Front-end code edit data
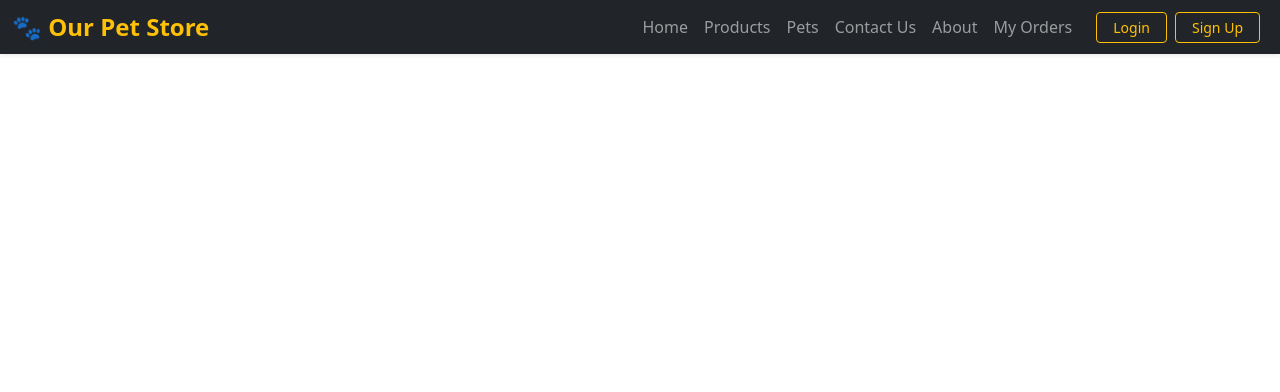
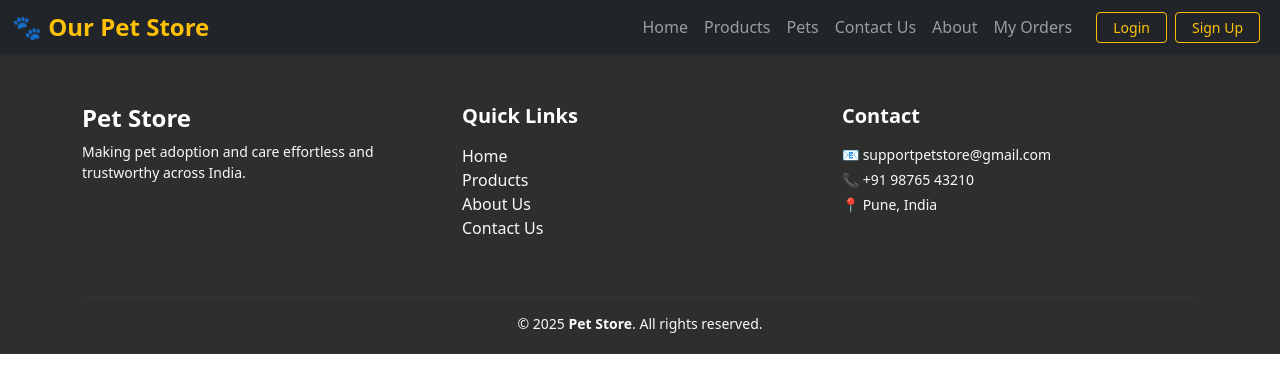
Before and after one commit to sanketshalukarcmaug25/WPT_Final_Project, a React app in the folder frontend/: page /contactus/request in a window 1280 px wide. Shown: the top 392 px of the page. Built offline with nearby package versions, Linux system fonts and the light colour scheme; the HTML template or start-up script is replaced by a standard one.

Commit message:
Footer and AboutUs page added

```diff
--- a/frontend/src/App.jsx
+++ b/frontend/src/App.jsx
@@ -11,6 +11,8 @@ import {Pets} from "./components/Pets";
 import { EditProduct } from "./components/EditProduct";
 import { SignUpForm } from "./components/SignUpForm";
 import { LoginPage } from "./components/Login";
+import {AboutUs} from "./components/AboutUs";
+import { Footer } from "./components/Footer";
 
 
 
@@ -30,8 +32,11 @@ function App() {
         <Route path="/pets/handle" element={<HandlePets />} />
         <Route path="/edit-pet/:id" element={<EditPet />} />
         <Route path="/contact-us" element={<ContactUs />} />
+        <Route path="/about" element={<AboutUs />} />
         <Route path="/contact-us/request" element={<ContactRequest />} />
+
       </Routes>
+      <Footer />
       <ToastContainer />
     </BrowserRouter>
   )
--- /dev/null
+++ b/frontend/src/components/AboutUs.jsx
@@ -0,0 +1,135 @@
+import React from "react";
+import { Container, Row, Col, Card, Image } from "react-bootstrap";
+
+export function AboutUs() {
+  return (
+    <Container className="my-5">
+      {/* Intro Section */}
+      <Row className="justify-content-center text-center mb-5">
+        <Col md={10}>
+          <h1 className="fw-bold mb-3 text-dark">About Our Pet Store</h1>
+          <p className="text-secondary fs-5">
+            At <strong>Our Pet Store</strong>, we believe pets bring joy,
+            comfort, and companionship. We are passionate about helping families
+            connect with the perfect pet — and providing them with everything
+            they need to thrive.
+          </p>
+        </Col>
+      </Row>
+
+      {/* Who We Are */}
+      <Row className="align-items-center mb-5">
+        <Col md={6}>
+          <Image
+            src="https://t3.ftcdn.net/jpg/10/42/02/50/360_F_1042025002_yi1hBdTT0P08fi31fihf8zR94VnULIAN.jpg"
+            alt="Pet care team working together"
+            fluid
+            rounded
+            className="shadow-sm"
+          />
+        </Col>
+        <Col md={6}>
+          <h3 className="fw-semibold mb-3">Who We Are</h3>
+          <p className="text-secondary">
+            We are a dedicated team of pet lovers who understand the importance
+            of finding trustworthy sources for pets and their care. Our mission
+            is to promote ethical pet ownership and ensure every animal gets the
+            love, safety, and respect it deserves.
+          </p>
+        </Col>
+      </Row>
+
+      {/* What We Do */}
+      <Row className="align-items-center mb-5 flex-md-row-reverse">
+        <Col md={6}>
+          <Image
+            src="https://static.vecteezy.com/system/resources/thumbnails/024/753/284/small/young-handsome-indian-man-posing-in-the-studio-with-his-cute-pekingese-dog-photo.jpg"
+            alt="Happy customers with pets"
+            fluid
+            rounded
+            className="shadow-sm"
+          />
+        </Col>
+        <Col md={6}>
+          <h3 className="fw-semibold mb-3">What We Do</h3>
+          <p className="text-secondary">
+            From pet adoptions to premium pet supplies, our goal is to make pet
+            parenting easier and more rewarding. We offer high-quality food,
+            accessories, grooming products, and expert guidance — everything a
+            pet parent needs in one place.
+          </p>
+        </Col>
+      </Row>
+
+      {/* Why Choose Us */}
+      <Row className="justify-content-center text-center mb-5">
+        <Col md={8}>
+          <h3 className="fw-semibold mb-3">Why Choose Us</h3>
+          <ul className="list-unstyled text-secondary fs-5">
+            <li>✅ Certified and health-checked pets from trusted sources</li>
+            <li>✅ Guidance from experienced veterinarians and trainers</li>
+            <li>✅ Transparent adoption and buying process</li>
+            <li>✅ Affordable, high-quality pet care essentials</li>
+            <li>✅ 24/7 community support for pet owners</li>
+          </ul>
+        </Col>
+      </Row>
+
+      {/* Meet Our Team */}
+      <Row className="justify-content-center text-center">
+        <h3 className="fw-bold mb-4">Meet Our Team</h3>
+
+        {[
+          {
+            name: "Sanket Shalukar",
+            img: "https://cdn-icons-png.flaticon.com/512/236/236831.png", // 👨🏻 Male Avatar
+          },
+          {
+            name: "Shubham Thakur",
+            img: "https://cdn-icons-png.flaticon.com/512/4140/4140037.png", // 👨🏻 Male Avatar
+          },
+          {
+            name: "Shruti Jadhav",
+            img: "https://cdn-icons-png.flaticon.com/512/3135/3135789.png", // 👩🏻 Female Avatar
+          },
+        ].map((member, index) => (
+          <Col md={4} className="mb-4" key={index}>
+            <Card
+              className="border-0 shadow-lg h-100"
+              style={{ borderRadius: "20px" }}
+            >
+              <div
+                className="d-flex justify-content-center align-items-center"
+                style={{
+                  height: "300px",
+                  overflow: "hidden",
+                  backgroundColor: "#f9f9f9",
+                }}
+              >
+                <Card.Img
+                  variant="top"
+                  src={member.img}
+                  alt={member.name}
+                  className="img-fluid"
+                  style={{
+                    height: "220px",
+                    width: "220px",
+                    objectFit: "contain",
+                    borderRadius: "50%",
+                    backgroundColor: "#fff",
+                    padding: "10px",
+                  }}
+                />
+              </div>
+              <Card.Body>
+                <Card.Title className="fw-semibold fs-5">
+                  {member.name}
+                </Card.Title>
+              </Card.Body>
+            </Card>
+          </Col>
+        ))}
+      </Row>
+    </Container>
+  );
+}
--- /dev/null
+++ b/frontend/src/components/Footer.jsx
@@ -0,0 +1,71 @@
+import React from "react";
+import { Container, Row, Col } from "react-bootstrap";
+
+export function Footer() {
+  return (
+    <footer
+      style={{
+        backgroundColor: "#2e2e2dff",
+        color: "#fff",
+        padding: "50px 0 20px",
+      }}
+    >
+      <Container>
+        <Row className="text-center text-md-start">
+          {/* Brand Section */}
+          <Col md={4} className="mb-4">
+            <h4 className="fw-bold text-white">Pet Store</h4>
+            <p className="text-light small">
+              Making pet adoption and care effortless and trustworthy across India.
+            </p>
+          </Col>
+
+          {/* Links Section */}
+          <Col md={4} className="mb-4">
+            <h5 className="fw-semibold text-white mb-3">Quick Links</h5>
+            <ul className="list-unstyled">
+              <li>
+                <a href="/" className="text-light text-decoration-none">
+                  Home
+                </a>
+              </li>
+              <li>
+                <a href="/products" className="text-light text-decoration-none">
+                  Products
+                </a>
+              </li>
+              <li>
+                <a href="/about" className="text-light text-decoration-none">
+                  About Us
+                </a>
+              </li>
+              <li>
+                <a href="/contact-us" className="text-light text-decoration-none">
+                  Contact Us
+                </a>
+              </li>
+            </ul>
+          </Col>
+
+
+          <Col md={4} className="mb-4">
+            <h5 className="fw-semibold text-white mb-3">Contact</h5>
+            <p className="mb-1 text-light small">📧 supportpetstore@gmail.com</p>
+            <p className="mb-1 text-light small">📞 +91 98765 43210</p>
+            <p className="text-light small">📍 Pune, India</p>
+          </Col>
+        </Row>
+
+        <hr style={{ borderColor: "#444" }} />
+
+        <Row>
+          <Col className="text-center">
+            <p className="text-light small mb-0">
+              © {new Date().getFullYear()} <strong>Pet Store</strong>. All rights reserved.
+            </p>
+          </Col>
+        </Row>
+      </Container>
+    </footer>
+  );
+}
```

• Task requirements: Print all the entries exactly as they appear, without the pictures.

• Your response:
Before and after one commit to sanketshalukarcmaug25/WPT_Final_Project, a React app in the folder frontend/: page /contactus/request in a window 1280 px wide. Shown: the top 392 px of the page. Built offline with nearby package versions, Linux system fonts and the light colour scheme; the HTML template or start-up script is replaced by a standard one.

Commit message:
Footer and AboutUs page added

```diff
--- a/frontend/src/App.jsx
+++ b/frontend/src/App.jsx
@@ -11,6 +11,8 @@ import {Pets} from "./components/Pets";
 import { EditProduct } from "./components/EditProduct";
 import { SignUpForm } from "./components/SignUpForm";
 import { LoginPage } from "./components/Login";
+import {AboutUs} from "./components/AboutUs";
+import { Footer } from "./components/Footer";
 
 
 
@@ -30,8 +32,11 @@ function App() {
         <Route path="/pets/handle" element={<HandlePets />} />
         <Route path="/edit-pet/:id" element={<EditPet />} />
         <Route path="/contact-us" element={<ContactUs />} />
+        <Route path="/about" element={<AboutUs />} />
         <Route path="/contact-us/request" element={<ContactRequest />} />
+
       </Routes>
+      <Footer />
       <ToastContainer />
     </BrowserRouter>
   )
--- /dev/null
+++ b/frontend/src/components/AboutUs.jsx
@@ -0,0 +1,135 @@
+import React from "react";
+import { Container, Row, Col, Card, Image } from "react-bootstrap";
+
+export function AboutUs() {
+  return (
+    <Container className="my-5">
+      {/* Intro Section */}
+      <Row className="justify-content-center text-center mb-5">
+        <Col md={10}>
+          <h1 className="fw-bold mb-3 text-dark">About Our Pet Store</h1>
+          <p className="text-secondary fs-5">
+            At <strong>Our Pet Store</strong>, we believe pets bring joy,
+            comfort, and companionship. We are passionate about helping families
+            connect with the perfect pet — and providing them with everything
+            they need to thrive.
+          </p>
+        </Col>
+      </Row>
+
+      {/* Who We Are */}
+      <Row className="align-items-center mb-5">
+        <Col md={6}>
+          <Image
+            src="https://t3.ftcdn.net/jpg/10/42/02/50/360_F_1042025002_yi1hBdTT0P08fi31fihf8zR94VnULIAN.jpg"
+            alt="Pet care team working together"
+            fluid
+            rounded
+            className="shadow-sm"
+          />
+        </Col>
+        <Col md={6}>
+          <h3 className="fw-semibold mb-3">Who We Are</h3>
+          <p className="text-secondary">
+            We are a dedicated team of pet lovers who understand the importance
+            of finding trustworthy sources for pets and their care. Our mission
+            is to promote ethical pet ownership and ensure every animal gets the
+            love, safety, and respect it deserves.
+          </p>
+        </Col>
+      </Row>
+
+      {/* What We Do */}
+      <Row className="align-items-center mb-5 flex-md-row-reverse">
+        <Col md={6}>
+          <Image
+            src="https://static.vecteezy.com/system/resources/thumbnails/024/753/284/small/young-handsome-indian-man-posing-in-the-studio-with-his-cute-pekingese-dog-photo.jpg"
+            alt="Happy customers with pets"
+            fluid
+            rounded
+            className="shadow-sm"
+          />
+        </Col>
+        <Col md={6}>
+          <h3 className="fw-semibold mb-3">What We Do</h3>
+          <p className="text-secondary">
+            From pet adoptions to premium pet supplies, our goal is to make pet
+            parenting easier and more rewarding. We offer high-quality food,
+            accessories, grooming products, and expert guidance — everything a
+            pet parent needs in one place.
+          </p>
+        </Col>
+      </Row>
+
+      {/* Why Choose Us */}
+      <Row className="justify-content-center text-center mb-5">
+        <Col md={8}>
+          <h3 className="fw-semibold mb-3">Why Choose Us</h3>
+          <ul className="list-unstyled text-secondary fs-5">
+            <li>✅ Certified and health-checked pets from trusted sources</li>
+            <li>✅ Guidance from experienced veterinarians and trainers</li>
+            <li>✅ Transparent adoption and buying process</li>
+            <li>✅ Affordable, high-quality pet care essentials</li>
+            <li>✅ 24/7 community support for pet owners</li>
+          </ul>
+        </Col>
+      </Row>
+
+      {/* Meet Our Team */}
+      <Row className="justify-content-center text-center">
+        <h3 className="fw-bold mb-4">Meet Our Team</h3>
+
+        {[
+          {
+            name: "Sanket Shalukar",
+            img: "https://cdn-icons-png.flaticon.com/512/236/236831.png", // 👨🏻 Male Avatar
+          },
+          {
+            name: "Shubham Thakur",
+            img: "https://cdn-icons-png.flaticon.com/512/4140/4140037.png", // 👨🏻 Male Avatar
+          },
+          {
+            name: "Shruti Jadhav",
+            img: "https://cdn-icons-png.flaticon.com/512/3135/3135789.png", // 👩🏻 Female Avatar
+          },
+        ].map((member, index) => (
+          <Col md={4} className="mb-4" key={index}>
+            <Card
+              className="border-0 shadow-lg h-100"
+              style={{ borderRadius: "20px" }}
+            >
+              <div
+                className="d-flex justify-content-center align-items-center"
+                style={{
+                  height: "300px",
+                  overflow: "hidden",
+                  backgroundColor: "#f9f9f9",
+                }}
+              >
+                <Card.Img
+                  variant="top"
+                  src={member.img}
+                  alt={member.name}
+                  className="img-fluid"
+                  style={{
+                    height: "220px",
+                    width: "220px",
+                    objectFit: "contain",
+                    borderRadius: "50%",
+                    backgroundColor: "#fff",
+                    padding: "10px",
+                  }}
+                />
+              </div>
+              <Card.Body>
+                <Card.Title className="fw-semibold fs-5">
+                  {member.name}
+                </Card.Title>
+              </Card.Body>
+            </Card>
+          </Col>
+        ))}
+      </Row>
+    </Container>
+  );
+}
--- /dev/null
+++ b/frontend/src/components/Footer.jsx
@@ -0,0 +1,71 @@
+import React from "react";
+import { Container, Row, Col } from "react-bootstrap";
+
+export function Footer() {
+  return (
+    <footer
+      style={{
+        backgroundColor: "#2e2e2dff",
+        color: "#fff",
+        padding: "50px 0 20px",
+      }}
+    >
+      <Container>
+        <Row className="text-center text-md-start">
+          {/* Brand Section */}
+          <Col md={4} className="mb-4">
+            <h4 className="fw-bold text-white">Pet Store</h4>
+            <p className="text-light small">
+              Making pet adoption and care effortless and trustworthy across India.
+            </p>
+          </Col>
+
+          {/* Links Section */}
+          <Col md={4} className="mb-4">
+            <h5 className="fw-semibold text-white mb-3">Quick Links</h5>
+            <ul className="list-unstyled">
+              <li>
+                <a href="/" className="text-light text-decoration-none">
+                  Home
+                </a>
+              </li>
+              <li>
+                <a href="/products" className="text-light text-decoration-none">
+                  Products
+                </a>
+              </li>
+              <li>
+                <a href="/about" className="text-light text-decoration-none">
+                  About Us
+                </a>
+              </li>
+              <li>
+                <a href="/contact-us" className="text-light text-decoration-none">
+                  Contact Us
+                </a>
+              </li>
+            </ul>
+          </Col>
+
+
+          <Col md={4} className="mb-4">
+            <h5 className="fw-semibold text-white mb-3">Contact</h5>
+            <p className="mb-1 text-light small">📧 supportpetstore@gmail.com</p>
+            <p className="mb-1 text-light small">📞 +91 98765 43210</p>
+            <p className="text-light small">📍 Pune, India</p>
+          </Col>
+        </Row>
+
+        <hr style={{ borderColor: "#444" }} />
+
+        <Row>
+          <Col className="text-center">
+            <p className="text-light small mb-0">
+              © {new Date().getFullYear()} <strong>Pet Store</strong>. All rights reserved.
+            </p>
+          </Col>
+        </Row>
+      </Container>
+    </footer>
+  );
+}
```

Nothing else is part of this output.